HC Deb 30 January 1969 vol 776 cc1521-2
Q4. Mr. Ridley

asked the Prime Minister if he will arrange to visit Nigeria.

The Prime Minister

As the hon. gentleman will be aware, I have been in close personal touch with the Head of the Federal Military Government in Nigeria, through the usual diplomatic channels and successive Ministerial visits, and in addition have had the benefit of a number of talks with the head of the Nigerian delegation to the Comomnwealth Prime Ministers' Meeting earlier this month.

Mr. Ridley

Will the Government not stop supplying arms to Nigeria for the most unpleasant reason that they wish to influence events there? Is he aware that this smacks of a sort of neocolonialism which comes very ill from the Government?

The Prime Minister

If the hon. Gentleman ponders that question, he will feel that he fails to do justice to the situation, which has been debated very fully in this House just before Christmas. He will recognise that, if this country, as the principal arms supplier throughout the history—including colonial days and after—had decided, when a civil war broke out, that that was the moment to stop supplying arms, it would not have been a move towards neutrality, it would have been a hostile act towards a Commonwealth country.
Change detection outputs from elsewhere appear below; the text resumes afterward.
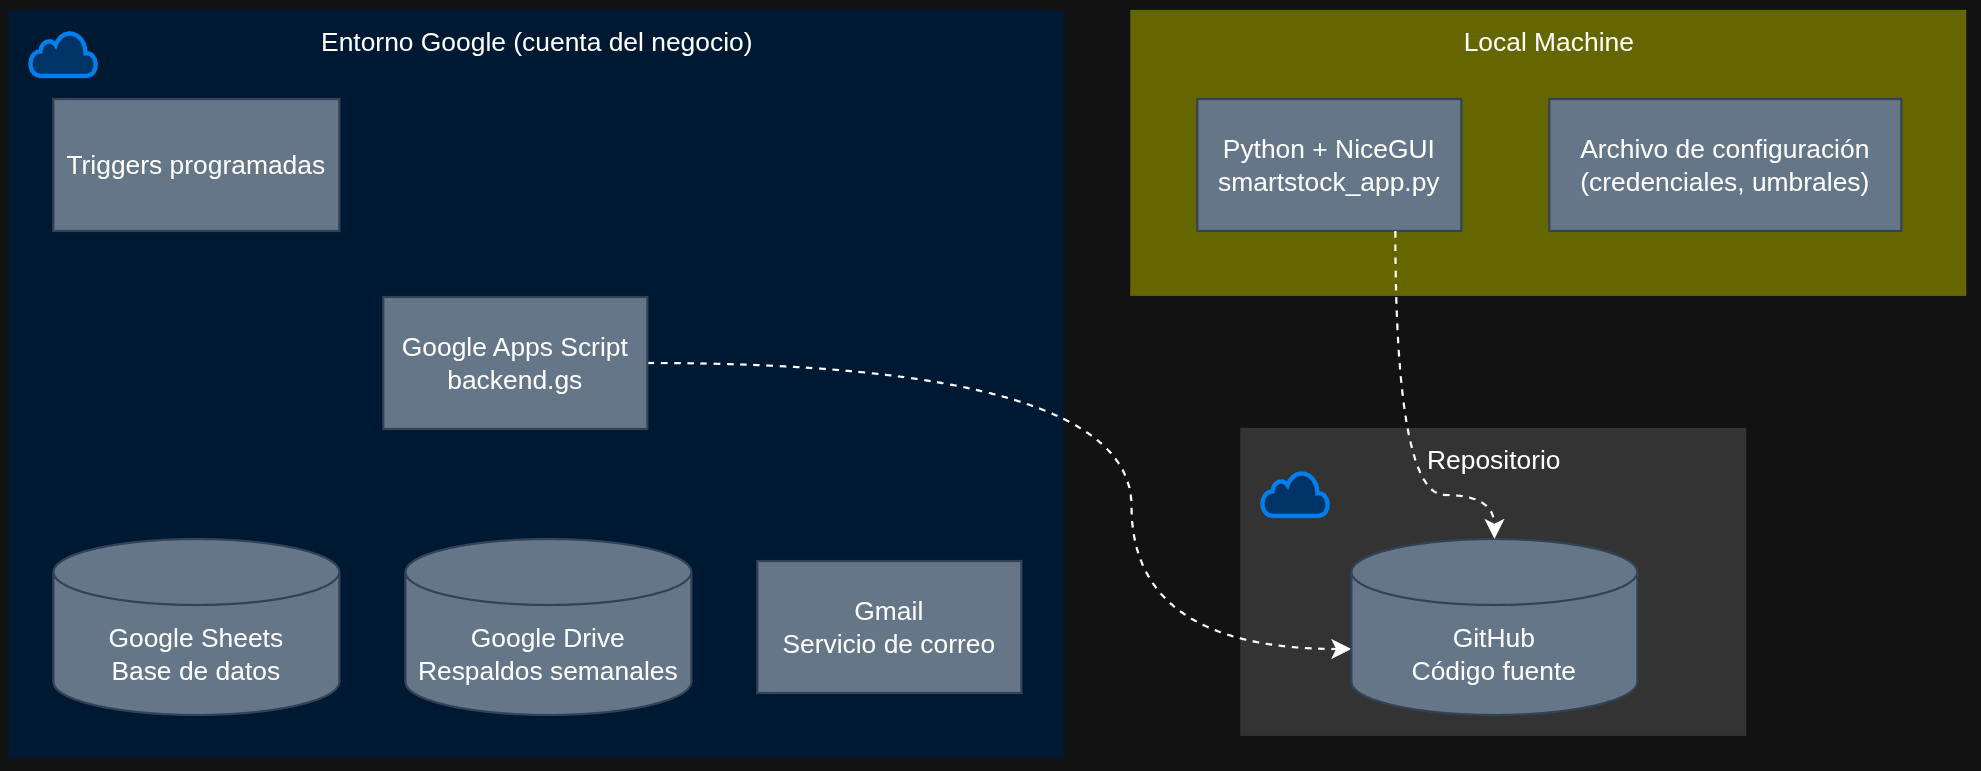
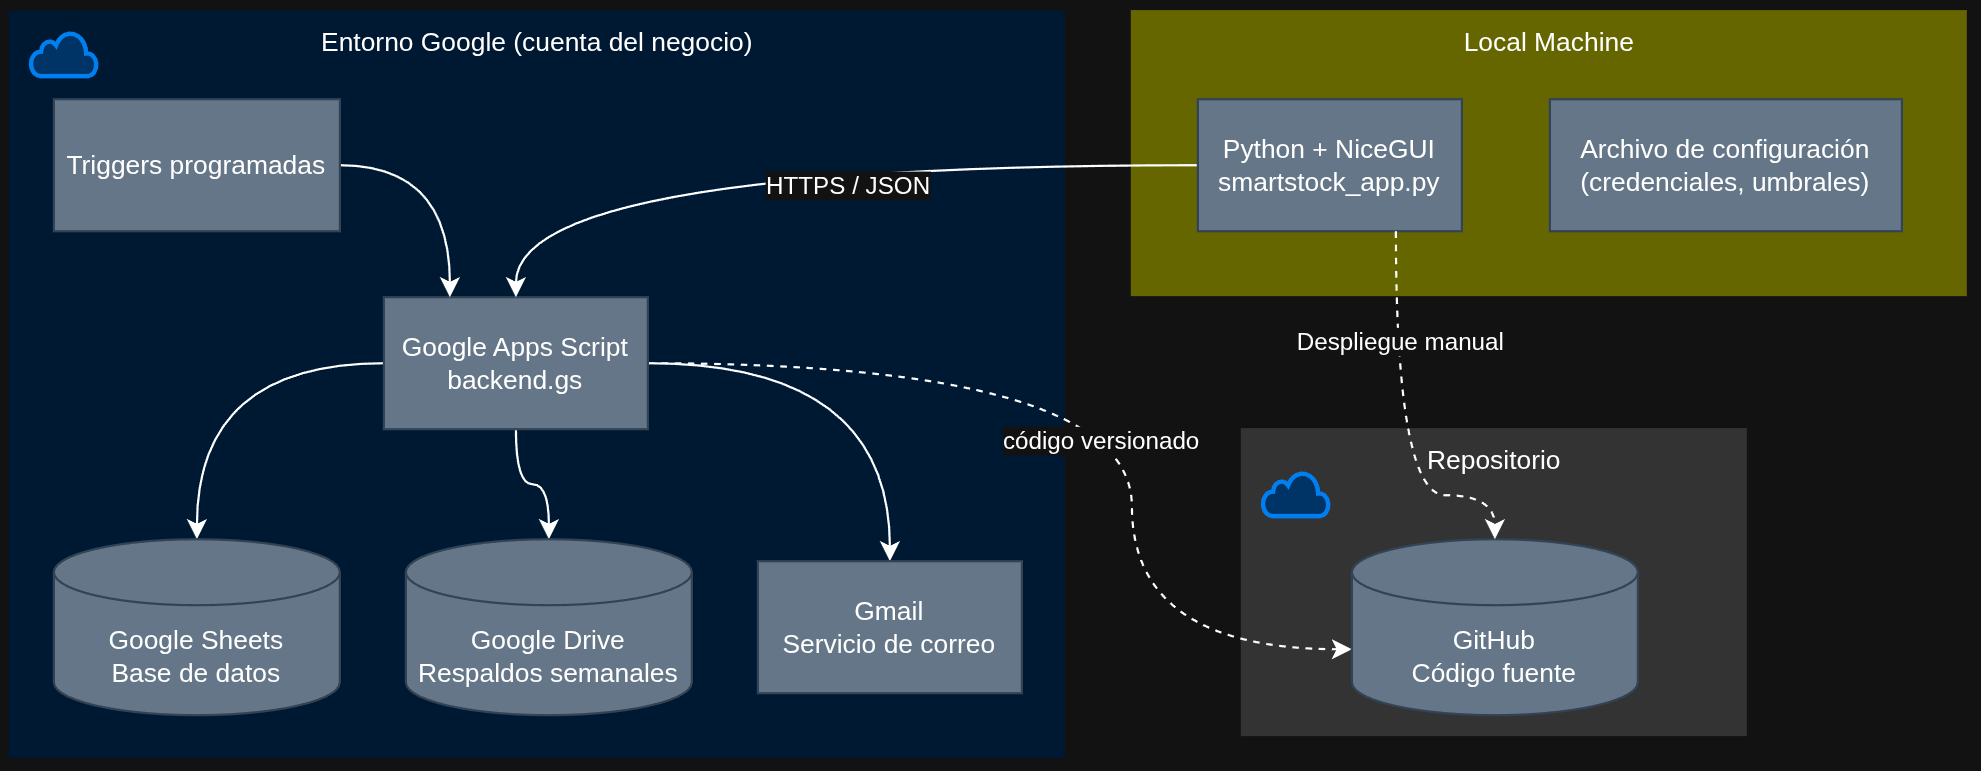
Feat: README created with UML diagrams

diff --git a/Docs/DIAGRAMAS_UML.md b/Docs/DIAGRAMAS_UML.md
@@ -1,0 +1,65 @@
+# SmartStock – Diagramas UML
+
+Documentación de los diagramas de análisis y diseño del sistema **SmartStock**. Los archivos fuente editables (`.drawio`) se encuentran en [`UML/Drawio/`](UML/Drawio/).
+
+---
+
+## 1. Diagrama estructural (contexto del sistema)
+
+![Diagrama estructural](UML/Estructural.jpeg)
+
+Ofrece una vista general de SmartStock en su entorno: los actores que interactúan con él (Empleado que registra, Propietario/Administrador que revisa, y Proveedor y Cliente final de forma indirecta) y los elementos tecnológicos que lo soportan (Google Sheets como BD, Google Apps Script como backend, Google Drive para respaldos y NiceGUI como interfaz).
+
+## 2. Diagrama de casos de uso
+
+![Diagrama de casos de uso](UML/Casos_Uso.png)
+
+Presenta las funcionalidades del sistema desde el punto de vista de sus actores (Administrador, Empleado y Propietario visor): administrar usuarios, gestionar el catálogo de productos y proveedores, gestionar compras y reposición, registrar movimientos de inventario, gestionar alertas y notificaciones, y consultar el dashboard, incluyendo sus relaciones `<<include>>` y `<<extend>>`.
+
+## 3. Diagrama de componentes
+
+![Diagrama de componentes](UML/Componentes.png)
+
+Muestra la organización interna del software en capas: el frontend NiceGUI con sus módulos (inventario, alertas, compras, movimientos, reportes y configuración), la navegación y sesión, la validación de formularios y el orquestador de casos de uso; la capa de dominio con los servicios de cálculo de stock, alertas, rotación, compras, usuarios y valorización; y la capa de infraestructura con la API de Google Apps Script, los triggers programados, Google Sheets, Google Drive y Gmail.
+
+## 4. Diagrama entidad–relación
+
+![Diagrama entidad-relación](UML/Entidad_Relacion.png)
+
+Modela los datos persistidos en Google Sheets: las entidades `PRODUCTO`, `LOTE`, `MOVIMIENTO`, `ALERTA`, `ORDEN_COMPRA`, `PROVEEDOR`, `USUARIO`, `AUDITORIA` y `CONFIGURACION`, con sus atributos, claves primarias y foráneas, y las relaciones que las vinculan (un producto contiene lotes, un lote afecta movimientos, un usuario registra movimientos, etc.).
+
+## 5. Diagrama de clases
+
+![Diagrama de clases](UML/Dia_Clases.png)
+
+Define las clases principales del dominio (`Producto`, `Lote`, `Movimiento`, `Alerta`, `OrdenCompra`, `Proveedor`, `Usuario` y `Configuracion`) con sus atributos, operaciones y relaciones, junto con las enumeraciones que regulan el comportamiento del sistema (`Rol`, `EstadoLote`, `TipoMovimiento`, `TipoAlerta`, `EstadoAlerta`, `OrigenOrden` y `EstadoOrden`).
+
+## 6. Diagrama de despliegue
+
+![Diagrama de despliegue](UML/Despliegue.png)
+
+Ilustra cómo se distribuye el sistema en sus nodos de ejecución: el entorno de Google de la cuenta del negocio (backend en Apps Script, Google Sheets como base de datos, respaldos semanales en Drive, servicio de correo Gmail y triggers programados), la máquina local con la aplicación Python + NiceGUI y su archivo de configuración, y el repositorio de GitHub que alberga el código fuente.
+
+## 7. Diagrama de actividad – Movimientos y alertas
+
+![Diagrama de actividad de movimientos y alertas](UML/Act_MovimientosAlertas.png)
+
+Describe el flujo paso a paso del registro de movimientos de inventario por parte del empleado: elección del tipo de movimiento (entrada o salida), validación de datos y de stock disponible, recálculo del stock actual y generación automática de alertas (bajo stock o vencimiento próximo), evitando duplicados en 24 h y notificando por correo antes de actualizar el dashboard.
+
+## 8. Diagrama de estados – Ciclo de vida del stock y alertas
+
+![Diagrama de estados de vida del stock y alertas](UML/Estados_VidaStock_Alertas.png)
+
+Representa las máquinas de estado de dos elementos clave: el **ciclo de vida del lote** (`Vigente` → `PorVencer` → `Vencido` → `Merma`, o `Consumido` al agotarse por FIFO) y el **ciclo de vida de las alertas** (`Nueva` → `Atendida`, `Pospuesta` o `Descartada`), con los eventos y condiciones que provocan cada transición.
+
+## 9. Diagrama de secuencia – Salida de stock con rotación FIFO
+
+![Diagrama de secuencia de salida](UML/Secuencia_Salida.png)
+
+Describe el flujo completo de una salida de inventario: el empleado solicita la salida, el backend consulta los lotes vigentes del producto, sugiere el lote más próximo a vencer (criterio FEFO, variante de FIFO priorizada por vencimiento) y, tras la confirmación, registra el movimiento, descuenta la cantidad disponible del lote y actualiza su estado si queda agotado.
+
+## 10. Diagrama de secuencia – Registro de usuarios y sesión
+
+![Diagrama de secuencia de registro de usuarios](UML/Secuencia_RegistroUsuarios.png)
+
+Detalla la interacción entre actores, frontend NiceGUI, backend Apps Script y Google Sheets en tres escenarios: el alta/edición de usuarios por el administrador (con verificación de rol), el inicio de sesión del empleado (con token y acceso al dashboard según rol, o mensaje de error si el usuario es inválido) y la verificación de permisos por operación (por ejemplo, el rechazo de una anulación de movimiento intentada por un empleado).

diff --git a/README.md b/README.md
@@ -1,0 +1,21 @@
+# SmartStock
+
+**SmartStock** es un sistema encargado de gestionar inventario, diseñado para controlar el stock de productos por **lotes con fecha de vencimiento**, registrar **movimientos de inventario** (entradas, salidas, ajustes y anulaciones) y generar **alertas automáticas** por stock bajo, vencimiento próximo o productos vencidos, con notificaciones por correo a los responsables.
+
+El sistema cubre el ciclo completo del inventario: catálogo de productos y proveedores, compras y reposición, salidas de stock con criterio de rotación **FEFO** (*First Expired, First Out*: se consume primero el lote más próximo a vencer), valoración del inventario, auditoría de operaciones y un dashboard para la toma de decisiones.
+
+El acceso al sistema está definido por **roles** con permisos diferenciados:
+
+- **Administrador:** gestiona usuarios, catálogo, compras, alertas y puede anular movimientos.
+- **Empleado:** registra movimientos de inventario y gestiona alertas del día a día.
+- **Propietario (visor):** consulta el dashboard y el estado del inventario en modo lectura.
+
+En cuanto a su arquitectura, SmartStock combina una interfaz construida con **Python + NiceGUI**, un backend en **Google Apps Script** que expone una API, **Google Sheets** como base de datos, **Google Drive** para respaldos periódicos y **Gmail** para el envío de notificaciones. El código fuente se versiona en un repositorio de GitHub y las tareas programadas (triggers) ejecutan revisiones diarias de stock y vencimientos.
+
+---
+
+## Diagramas UML
+
+El sistema cuenta con una documentación completa de diagramas de análisis y diseño (estructural, casos de uso, componentes, entidad–relación, clases, despliegue, actividad, estados y secuencia).
+
+👉 **[Ver todos los diagramas UML](Docs/DIAGRAMAS_UML.md)**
Mr. Hugh Fraser

Surely the Prime Minister will correct the record in so far as, after the Commonwealth Conference, he said that the Biafrans were not prepared to negotiate? Is it not perfectly clear now from Press communications from Biafra that they are prepared to negotiate?

The Prime Minister

I am glad that the right hon. Gentleman has given me that opportunity. It is the case that they have said that they are prepared to negotiate, although they have laid down their own very stringent terms, namely, prior recognition of their nationhood, as they call it. What I said last week—and I am glad to have this chance to correct it—was when I was trying to refer to the position in the week of the Commonwealth Prime Ministers' Conference, when they refused to meet unconditionally with Chief Awolowo. What I said certainly gave the wrong impression, and I am glad to have the chance of making it clear.

Mr. Heffer

Can my right hon. Friend tell us whether he has had an opportunity of looking into the question of the use of "Enugu Palm" by the Federal Nigerian Government for the transportation of Federal troops from Lagos to Port Harcourt? Would he say whether the Government intend to make quite clear to the Nigerian Federal Government that the requisitioning of our ships in this way should not be carried through?

The Prime Minister

I have had an opportunity of studying this matter and, as my hon. Friend knows, my right hon. Friend the Foreign and Commonwealth Secretary has been into it very thoroughly. I fully support the answer which my right hon. Friend has sent to my hon. Friend.